Through his company, Nelson has become a kind of philanthropic social venture capitalist. He has taken economically, civically, or otherwise socially stigmatized persons and credited their own social accounts with a sort of capital they could never have achieved on their own: trust, reputation, a sense of worth, dignity, and belonging. These are the very things Christ gave to tax collectors, prostitutes, and fishermen.
In one of the most economically depressed regions of New York, Nelson's Lamp Lighters gives its employees the basic tools to get started and a further opportunity to grow. And they do. Currently, all of the project managers were hired without previous experience and have come up through the ranks to take on senior leadership roles. The story is the same for about 50 percent of our on-site supervisors, and at least three-quarters of our apprentices and helpers.
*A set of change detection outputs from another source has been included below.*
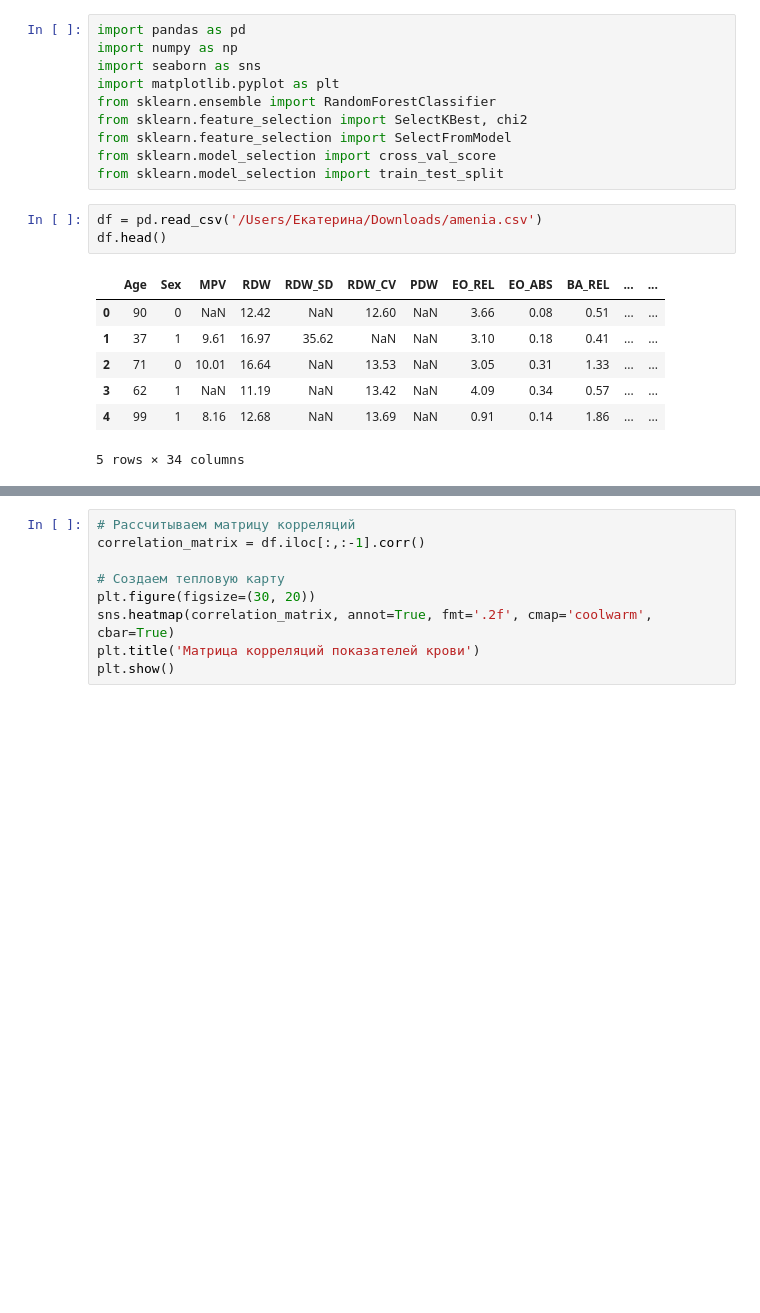
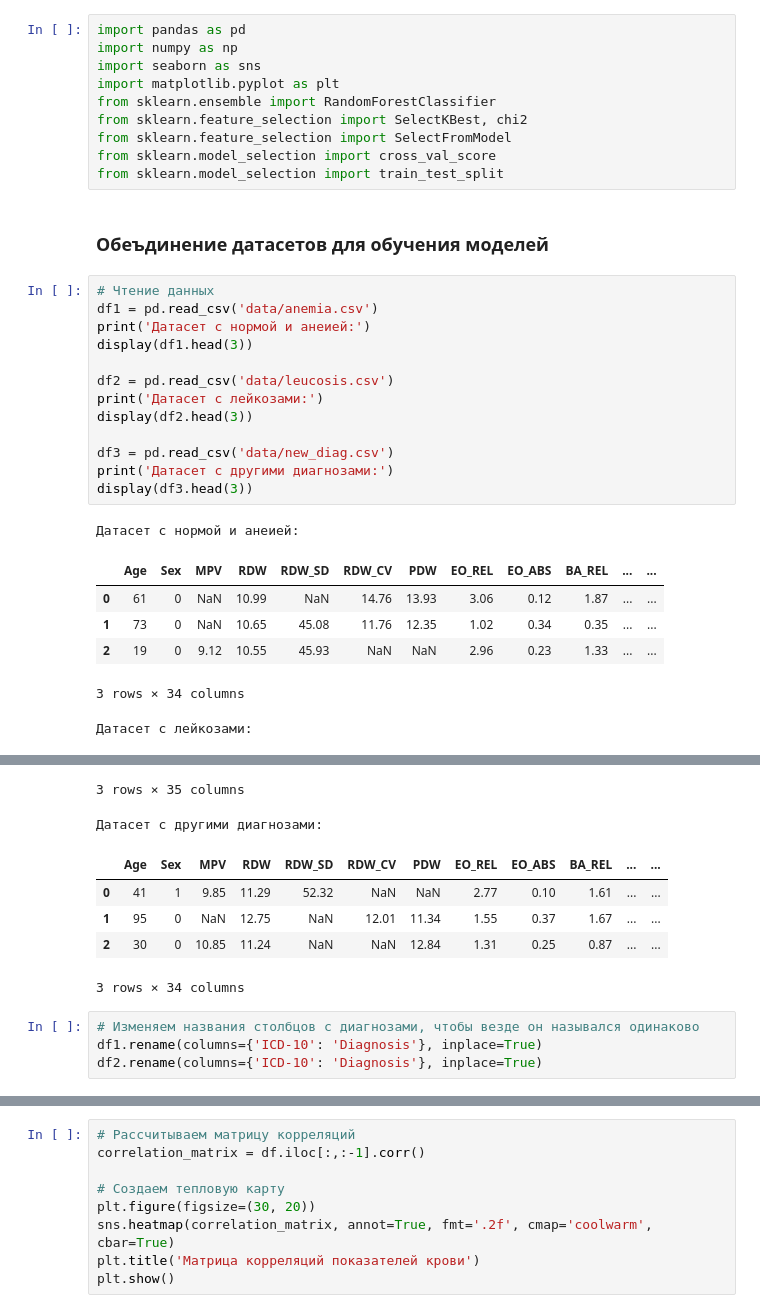
Before and after one commit to ekaterinakaz4255/hakaton_blood_classification, a Jupyter notebook: feature_selection.ipynb, the cells around one changed output, grey strips where cells are left out. Saved outputs shown, nothing was run; the diff lists cells and outputs as text; blank space fills up the shorter version.

```diff
--- a/feature_selection.ipynb
+++ b/feature_selection.ipynb
@@ -8,14 +10,26 @@ from sklearn.feature_selection import SelectKBest, chi2
 from sklearn.feature_selection import SelectFromModel
 from sklearn.model_selection import cross_val_score
 from sklearn.model_selection import train_test_split
-# %%
-df = pd.read_csv('/Users/Екатерина/Downloads/amenia.csv')
-df.head()
-# %% [output]
-|  | Age | Sex | MPV | RDW | RDW_SD | RDW_CV | PDW | EO_REL | EO_ABS | BA_REL | ... | ... |
-| 0 | 90 | 0 | NaN | 12.42 | NaN | 12.60 | NaN | 3.66 | 0.08 | 0.51 | ... | ... |
-| 1 | 37 | 1 | 9.61 | 16.97 | 35.62 | NaN | NaN | 3.10 | 0.18 | 0.41 | ... | ... |
-| 2 | 71 | 0 | 10.01 | 16.64 | NaN | 13.53 | NaN | 3.05 | 0.31 | 1.33 | ... | ... |
-| 3 | 62 | 1 | NaN | 11.19 | NaN | 13.42 | NaN | 4.09 | 0.34 | 0.57 | ... | ... |
-| 4 | 99 | 1 | 8.16 | 12.68 | NaN | 13.69 | NaN | 0.91 | 0.14 | 1.86 | ... | ... |
-5 rows × 34 columns
+# %% [markdown]
+### Обеъдинение датасетов для обучения моделей
+# %%
+# Чтение данных
+df1 = pd.read_csv('data/anemia.csv')
+print('Датасет с нормой и анеией:')
+display(df1.head(3))
+
+df2 = pd.read_csv('data/leucosis.csv')
+print('Датасет с лейкозами:')
+display(df2.head(3))
+
+df3 = pd.read_csv('data/new_diag.csv')
+print('Датасет с другими диагнозами:')
+display(df3.head(3))
+# %% [output]
+Датасет с нормой и анеией:
+|  | Age | Sex | MPV | RDW | RDW_SD | RDW_CV | PDW | EO_REL | EO_ABS | BA_REL | ... | ... |
+| 0 | 61 | 0 | NaN | 10.99 | NaN | 14.76 | 13.93 | 3.06 | 0.12 | 1.87 | ... | ... |
+| 1 | 73 | 0 | NaN | 10.65 | 45.08 | 11.76 | 12.35 | 1.02 | 0.34 | 0.35 | ... | ... |
+| 2 | 19 | 0 | 9.12 | 10.55 | 45.93 | NaN | NaN | 2.96 | 0.23 | 1.33 | ... | ... |
+3 rows × 34 columns
+Датасет с лейкозами:
@@ -21,0 +40,11 @@ df.head()
+3 rows × 35 columns
+Датасет с другими диагнозами:
+|  | Age | Sex | MPV | RDW | RDW_SD | RDW_CV | PDW | EO_REL | EO_ABS | BA_REL | ... | ... |
+| 0 | 41 | 1 | 9.85 | 11.29 | 52.32 | NaN | NaN | 2.77 | 0.10 | 1.61 | ... | ... |
+| 1 | 95 | 0 | NaN | 12.75 | NaN | 12.01 | 11.34 | 1.55 | 0.37 | 1.67 | ... | ... |
+| 2 | 30 | 0 | 10.85 | 11.24 | NaN | NaN | 12.84 | 1.31 | 0.25 | 0.87 | ... | ... |
+3 rows × 34 columns
+# %%
+# Изменяем названия столбцов с диагнозами, чтобы везде он назывался одинаково
+df1.rename(columns={'ICD-10': 'Diagnosis'}, inplace=True)
+df2.rename(columns={'ICD-10': 'Diagnosis'}, inplace=True)
```
Also changed, not shown: parts of 10 cells of this notebook, 3 other files.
It's also my story. Several years after starting out with zero trade experience, I now maintain a backlog of work large enough to keep 30-40 electricians employed, overseeing the annual purchase of millions of dollars worth of materials, assisting with the executive side of project management, and occasionally getting to talk theology with Nelson. And yet, perhaps the greatest thing Nelson has given me is a picture of an embodied Christ—a tradesman crafting a work environment where integrity, human dignity, and empowerment are simply part of the daily grind. On the outside, Lamp Lighters might look like just another construction company where individuals with low-income backgrounds and limited futures cycle in and out. But I know it as much more than that—a catalyst for growth not only for Nelson's employees, but their families, the wider community, and the rust belt beside.